It’s a dull brown, caked with rust, and the points are sharp enough to wound. That’s a good description of the barbed wire I’ve created within to frame some of the stories in my memory.
In the past the barbed wire has been an acceptable frame. But I’m seeking change. I’m committed to reframing some of the stories of my childhood. And God has offered me some places to gently pull away the sharp, rusty pieces.
My birthdays weren’t all that memorable and often replicated each year. My birthday fell a week after Christmas, on New Year’s Eve. Often my Christmas gifts were conjoined to serve as my birthday gifts as well. The 31st of December came and went with most of the attention focused on the party my parents would attend that evening. I felt missed and not significant enough to be celebrated.
One gift was different, that of my grandmother. Her gift was a hand written note inviting me to a spring shopping trip to select just the right bathing suit for the summer. I loved my grandmother’s gift, but it was hard for a young girl to hold the anticipation through the snowy cold months that would come before that promised trip.
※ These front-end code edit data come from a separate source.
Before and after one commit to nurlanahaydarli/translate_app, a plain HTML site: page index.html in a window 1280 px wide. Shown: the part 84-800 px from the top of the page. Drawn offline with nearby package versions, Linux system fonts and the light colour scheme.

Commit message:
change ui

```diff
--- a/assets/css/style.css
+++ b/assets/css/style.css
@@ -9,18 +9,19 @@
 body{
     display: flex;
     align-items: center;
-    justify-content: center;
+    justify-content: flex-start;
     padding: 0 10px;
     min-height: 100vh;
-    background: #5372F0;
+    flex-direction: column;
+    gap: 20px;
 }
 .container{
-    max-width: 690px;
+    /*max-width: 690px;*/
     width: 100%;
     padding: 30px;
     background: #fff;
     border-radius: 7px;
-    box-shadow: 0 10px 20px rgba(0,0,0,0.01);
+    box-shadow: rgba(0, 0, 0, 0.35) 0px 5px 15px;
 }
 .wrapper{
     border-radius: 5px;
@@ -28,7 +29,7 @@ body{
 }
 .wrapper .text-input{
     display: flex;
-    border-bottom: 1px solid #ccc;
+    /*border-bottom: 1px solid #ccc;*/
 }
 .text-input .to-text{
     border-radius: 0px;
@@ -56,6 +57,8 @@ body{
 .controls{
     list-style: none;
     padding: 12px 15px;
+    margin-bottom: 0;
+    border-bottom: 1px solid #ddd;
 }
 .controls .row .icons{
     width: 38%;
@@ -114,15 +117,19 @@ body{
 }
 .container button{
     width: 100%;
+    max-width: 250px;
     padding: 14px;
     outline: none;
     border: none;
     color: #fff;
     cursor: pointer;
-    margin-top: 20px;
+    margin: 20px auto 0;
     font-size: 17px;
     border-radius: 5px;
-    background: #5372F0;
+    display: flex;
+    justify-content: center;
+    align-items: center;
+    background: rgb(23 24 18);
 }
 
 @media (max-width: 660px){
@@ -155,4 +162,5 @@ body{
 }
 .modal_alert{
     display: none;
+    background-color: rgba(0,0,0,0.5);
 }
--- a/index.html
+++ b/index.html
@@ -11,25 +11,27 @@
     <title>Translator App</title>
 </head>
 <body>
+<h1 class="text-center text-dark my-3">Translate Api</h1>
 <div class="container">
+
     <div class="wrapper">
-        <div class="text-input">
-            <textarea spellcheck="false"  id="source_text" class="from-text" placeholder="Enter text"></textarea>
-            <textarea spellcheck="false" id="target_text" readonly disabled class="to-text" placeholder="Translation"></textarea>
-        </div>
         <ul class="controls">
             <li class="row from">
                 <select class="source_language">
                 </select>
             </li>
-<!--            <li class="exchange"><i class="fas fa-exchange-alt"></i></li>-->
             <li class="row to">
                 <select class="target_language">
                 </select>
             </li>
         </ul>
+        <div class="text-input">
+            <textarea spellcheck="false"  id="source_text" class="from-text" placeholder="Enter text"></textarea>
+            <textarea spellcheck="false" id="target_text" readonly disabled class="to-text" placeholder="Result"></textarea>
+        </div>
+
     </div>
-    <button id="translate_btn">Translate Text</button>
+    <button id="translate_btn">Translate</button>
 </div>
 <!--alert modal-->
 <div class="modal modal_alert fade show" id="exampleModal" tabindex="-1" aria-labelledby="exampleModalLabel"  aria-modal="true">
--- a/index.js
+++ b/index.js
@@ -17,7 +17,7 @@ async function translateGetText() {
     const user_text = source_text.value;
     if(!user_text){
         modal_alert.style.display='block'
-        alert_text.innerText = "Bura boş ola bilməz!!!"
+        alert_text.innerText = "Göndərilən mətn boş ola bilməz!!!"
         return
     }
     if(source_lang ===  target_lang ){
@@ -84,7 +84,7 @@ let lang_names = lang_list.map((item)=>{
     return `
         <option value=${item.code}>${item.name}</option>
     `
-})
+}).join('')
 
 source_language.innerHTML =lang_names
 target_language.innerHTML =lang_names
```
Looking back, I am so grateful for a woman who saw the needs of a young girl. Gran could see what I felt, but I couldn’t put into words. Her patience endured while we went from shop to shop, trying on too many bathing suits to number. I was seriously thin for a young teen, devoid of curves or shape. I didn’t look like my friends in a bathing suit. I searched and searched for the right suit that would give me some sense of comfort as I risked putting my undernourished body on public display.
Gran knew. She understood the struggle I faced. We didn’t exchange words but her annual gift was so much more than I understood then. As I look back, I am delicately taking away the barbed wire memory of being missed on my birthday and replacing it with a gilded edged frame. I was seen and understood.
A friend’s recent words sparked another place in me where I’m beginning to pull away pieces of the barbed wire.
My father was a quiet and often sullen man. He spoke with an extreme stutter which I sense developed while he was away at war. His father died when he was barely 16. Just two weeks after putting his beloved father in the ground, he quit school, lied about his age and left to fight in World War II. He was just a boy – barely a man.
His time in his service to our country was cut short. There is a story. He committed to take it to his grave and he was successful. No one knows the story.
The changes in his life on his return were quite noticeable. The wrong response to his words could cause him to fly into a rage. He held strong expectations of himself and others and few measured up to his standards. I was certain I couldn’t measure up. I didn’t know what to do with his rapid switch from pleasant to fierce anger and contempt. As a young girl and grown woman I didn’t know what to do with who my father was. I longed for so much more. I sensed that wasn’t going to happen for us. And it didn’t. My father is gone, the story is buried with him and the memories framed with barbed wire.
My father didn’t have grief counseling for his father’s death or whatever hell he lived in World War II. He didn’t speak of either — ever. There wasn’t recognition of post traumatic stress syndrome.
My father came back and within a few short months assumed the place of parenting a baby girl born on December 31st. It was a perfect storm for struggle.
My friend’s words reached deeply into a tender and well-protected place in my heart, guarded by barbed wire. I don’t want the barbed-wire to remain a permanent fixture in my soul.
I’m committed to begin taking away some of the brown, rusty sharp places and begin piecing together an appropriate frame. Maybe it won’t be gilded-edged, but I long for it to be more gentle and kind to my father and to me.
Valerie Avery treasures the journey of embracing all God has gifted her with including creating art and beauty using fibers, beads and nature. The bond of 46 years of marriage has created a legacy as mother to 5 and “Grammie” to 20. She is venturing into the world of writing and is grateful for a place to share stories of growth and hope. You can read more here.